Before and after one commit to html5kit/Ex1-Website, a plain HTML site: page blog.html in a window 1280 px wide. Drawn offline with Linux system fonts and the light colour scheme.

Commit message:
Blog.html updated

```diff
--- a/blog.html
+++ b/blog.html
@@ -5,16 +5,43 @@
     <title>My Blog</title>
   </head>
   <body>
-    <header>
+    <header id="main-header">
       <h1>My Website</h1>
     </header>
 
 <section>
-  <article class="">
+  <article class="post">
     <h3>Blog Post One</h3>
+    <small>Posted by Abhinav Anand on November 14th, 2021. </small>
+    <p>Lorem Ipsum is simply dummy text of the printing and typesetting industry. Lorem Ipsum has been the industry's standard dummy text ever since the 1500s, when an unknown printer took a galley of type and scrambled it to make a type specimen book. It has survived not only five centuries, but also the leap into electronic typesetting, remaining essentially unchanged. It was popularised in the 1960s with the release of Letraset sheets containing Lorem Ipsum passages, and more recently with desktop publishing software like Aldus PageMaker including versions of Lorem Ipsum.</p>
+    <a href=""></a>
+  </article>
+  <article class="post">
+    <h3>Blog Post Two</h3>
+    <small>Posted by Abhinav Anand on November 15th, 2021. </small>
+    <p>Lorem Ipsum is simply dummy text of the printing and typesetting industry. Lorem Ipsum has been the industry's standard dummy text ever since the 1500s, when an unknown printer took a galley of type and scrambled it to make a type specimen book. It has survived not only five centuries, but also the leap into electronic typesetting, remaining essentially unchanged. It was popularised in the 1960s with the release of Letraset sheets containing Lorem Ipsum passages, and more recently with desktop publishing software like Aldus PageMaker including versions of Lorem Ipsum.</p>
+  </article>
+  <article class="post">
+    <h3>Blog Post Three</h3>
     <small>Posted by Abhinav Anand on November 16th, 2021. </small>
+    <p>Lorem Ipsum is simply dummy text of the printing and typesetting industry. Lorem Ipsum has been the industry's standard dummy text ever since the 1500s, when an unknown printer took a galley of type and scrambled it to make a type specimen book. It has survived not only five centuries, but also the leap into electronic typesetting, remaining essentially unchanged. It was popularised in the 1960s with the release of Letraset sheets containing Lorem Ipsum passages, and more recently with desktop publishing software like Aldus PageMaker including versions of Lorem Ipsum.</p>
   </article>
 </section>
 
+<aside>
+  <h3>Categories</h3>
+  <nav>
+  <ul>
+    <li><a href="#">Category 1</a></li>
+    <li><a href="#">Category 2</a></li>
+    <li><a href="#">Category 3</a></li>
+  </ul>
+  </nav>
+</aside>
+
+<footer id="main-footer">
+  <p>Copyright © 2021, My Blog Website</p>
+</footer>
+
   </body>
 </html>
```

------------------------------------

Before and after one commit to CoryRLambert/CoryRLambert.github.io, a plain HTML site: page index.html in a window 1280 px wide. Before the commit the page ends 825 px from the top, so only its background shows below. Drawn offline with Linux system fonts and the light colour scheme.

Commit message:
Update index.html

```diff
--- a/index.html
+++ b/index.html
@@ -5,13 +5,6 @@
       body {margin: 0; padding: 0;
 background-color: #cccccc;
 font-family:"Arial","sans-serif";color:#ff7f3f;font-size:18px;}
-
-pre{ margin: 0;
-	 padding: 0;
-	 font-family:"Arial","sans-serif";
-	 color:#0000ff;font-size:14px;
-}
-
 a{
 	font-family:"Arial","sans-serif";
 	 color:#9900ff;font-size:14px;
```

------------------------------------

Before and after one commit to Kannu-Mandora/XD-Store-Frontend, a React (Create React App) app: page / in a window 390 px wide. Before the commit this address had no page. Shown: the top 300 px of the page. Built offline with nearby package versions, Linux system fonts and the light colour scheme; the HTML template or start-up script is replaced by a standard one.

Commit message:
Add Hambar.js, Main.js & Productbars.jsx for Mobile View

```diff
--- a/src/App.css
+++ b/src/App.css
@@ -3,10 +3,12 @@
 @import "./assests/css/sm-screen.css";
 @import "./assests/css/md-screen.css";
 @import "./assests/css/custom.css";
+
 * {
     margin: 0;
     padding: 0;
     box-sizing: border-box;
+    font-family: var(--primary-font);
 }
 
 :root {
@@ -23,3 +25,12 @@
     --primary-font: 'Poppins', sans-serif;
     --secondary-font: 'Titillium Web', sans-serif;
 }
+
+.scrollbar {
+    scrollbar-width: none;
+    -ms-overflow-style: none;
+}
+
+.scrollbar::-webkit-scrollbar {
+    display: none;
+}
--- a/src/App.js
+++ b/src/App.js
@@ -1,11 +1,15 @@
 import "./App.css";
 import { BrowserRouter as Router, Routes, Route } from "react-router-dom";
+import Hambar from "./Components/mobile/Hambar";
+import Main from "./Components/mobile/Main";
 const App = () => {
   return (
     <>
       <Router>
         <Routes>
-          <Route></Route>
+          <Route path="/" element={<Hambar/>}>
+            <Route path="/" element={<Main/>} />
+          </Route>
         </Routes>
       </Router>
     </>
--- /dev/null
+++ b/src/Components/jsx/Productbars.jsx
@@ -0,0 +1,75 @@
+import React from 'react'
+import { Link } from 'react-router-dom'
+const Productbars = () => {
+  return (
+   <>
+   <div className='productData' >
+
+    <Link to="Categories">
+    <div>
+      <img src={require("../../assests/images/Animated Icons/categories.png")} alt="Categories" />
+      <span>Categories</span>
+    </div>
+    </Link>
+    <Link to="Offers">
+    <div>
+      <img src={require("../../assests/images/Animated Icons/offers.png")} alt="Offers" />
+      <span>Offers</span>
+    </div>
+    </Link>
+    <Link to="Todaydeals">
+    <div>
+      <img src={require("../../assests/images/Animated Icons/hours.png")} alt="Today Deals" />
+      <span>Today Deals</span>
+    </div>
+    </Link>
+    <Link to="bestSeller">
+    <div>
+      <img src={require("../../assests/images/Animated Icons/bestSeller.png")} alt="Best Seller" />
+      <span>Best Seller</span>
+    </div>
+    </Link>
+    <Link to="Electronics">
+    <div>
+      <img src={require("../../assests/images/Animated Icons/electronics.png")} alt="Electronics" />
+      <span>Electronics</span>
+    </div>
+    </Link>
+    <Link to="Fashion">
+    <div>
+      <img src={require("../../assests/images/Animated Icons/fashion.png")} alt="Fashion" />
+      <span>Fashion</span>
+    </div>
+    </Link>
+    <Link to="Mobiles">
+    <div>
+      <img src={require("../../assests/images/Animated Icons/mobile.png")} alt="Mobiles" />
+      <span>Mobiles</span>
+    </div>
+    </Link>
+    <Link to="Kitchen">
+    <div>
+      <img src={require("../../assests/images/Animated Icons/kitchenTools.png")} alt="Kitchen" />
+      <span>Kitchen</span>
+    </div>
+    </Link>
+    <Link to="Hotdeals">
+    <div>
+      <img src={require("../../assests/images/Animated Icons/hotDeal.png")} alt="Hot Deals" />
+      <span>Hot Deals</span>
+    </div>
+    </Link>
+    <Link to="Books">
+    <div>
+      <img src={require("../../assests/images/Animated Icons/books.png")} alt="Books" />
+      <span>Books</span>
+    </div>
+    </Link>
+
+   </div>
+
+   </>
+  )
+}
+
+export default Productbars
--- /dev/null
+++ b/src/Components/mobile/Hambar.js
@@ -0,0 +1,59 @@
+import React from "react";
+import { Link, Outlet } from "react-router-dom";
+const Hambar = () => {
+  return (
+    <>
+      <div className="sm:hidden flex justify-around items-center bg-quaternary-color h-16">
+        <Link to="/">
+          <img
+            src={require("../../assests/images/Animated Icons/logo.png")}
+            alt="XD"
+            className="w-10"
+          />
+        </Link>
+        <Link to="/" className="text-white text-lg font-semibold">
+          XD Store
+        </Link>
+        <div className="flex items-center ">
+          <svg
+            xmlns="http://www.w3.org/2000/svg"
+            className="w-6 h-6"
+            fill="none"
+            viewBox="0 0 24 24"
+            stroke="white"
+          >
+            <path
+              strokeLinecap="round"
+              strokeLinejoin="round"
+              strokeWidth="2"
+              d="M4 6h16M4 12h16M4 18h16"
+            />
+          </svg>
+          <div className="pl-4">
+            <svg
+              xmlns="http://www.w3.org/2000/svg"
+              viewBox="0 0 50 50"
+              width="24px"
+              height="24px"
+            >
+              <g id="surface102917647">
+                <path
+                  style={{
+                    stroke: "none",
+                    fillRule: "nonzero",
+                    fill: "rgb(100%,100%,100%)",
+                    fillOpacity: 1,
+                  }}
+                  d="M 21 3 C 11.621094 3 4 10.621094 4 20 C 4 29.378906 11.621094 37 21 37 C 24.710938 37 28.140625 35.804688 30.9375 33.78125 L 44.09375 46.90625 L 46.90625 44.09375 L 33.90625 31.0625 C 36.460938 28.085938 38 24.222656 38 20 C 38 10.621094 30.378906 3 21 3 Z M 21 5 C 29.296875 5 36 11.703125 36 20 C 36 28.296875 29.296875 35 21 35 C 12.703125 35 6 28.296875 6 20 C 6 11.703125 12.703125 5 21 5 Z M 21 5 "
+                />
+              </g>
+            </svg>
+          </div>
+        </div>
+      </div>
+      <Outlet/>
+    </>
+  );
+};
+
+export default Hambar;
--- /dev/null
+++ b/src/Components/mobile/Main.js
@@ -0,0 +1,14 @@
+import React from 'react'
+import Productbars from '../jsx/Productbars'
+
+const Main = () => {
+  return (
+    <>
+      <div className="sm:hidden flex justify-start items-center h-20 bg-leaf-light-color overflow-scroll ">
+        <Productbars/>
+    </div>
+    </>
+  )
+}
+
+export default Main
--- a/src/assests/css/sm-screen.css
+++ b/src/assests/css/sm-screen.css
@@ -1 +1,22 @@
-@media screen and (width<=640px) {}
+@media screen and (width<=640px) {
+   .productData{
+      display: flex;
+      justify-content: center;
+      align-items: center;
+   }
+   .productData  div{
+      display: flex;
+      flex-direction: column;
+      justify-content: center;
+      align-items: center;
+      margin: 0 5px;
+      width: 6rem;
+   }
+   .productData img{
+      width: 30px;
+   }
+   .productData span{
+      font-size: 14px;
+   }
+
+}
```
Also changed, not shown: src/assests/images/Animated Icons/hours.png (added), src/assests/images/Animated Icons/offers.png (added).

------------------------------------

◆ TASK DIRECTIONS ◆
Wherever the word "className" appears in a line of the data, copy that line.

◆ RESULT OF THIS EXERCISE ◆
+   <div className='productData' >
+      <div className="sm:hidden flex justify-around items-center bg-quaternary-color h-16">
+            className="w-10"
+        <Link to="/" className="text-white text-lg font-semibold">
+        <div className="flex items-center ">
+            className="w-6 h-6"
+          <div className="pl-4">
+      <div className="sm:hidden flex justify-start items-center h-20 bg-leaf-light-color overflow-scroll ">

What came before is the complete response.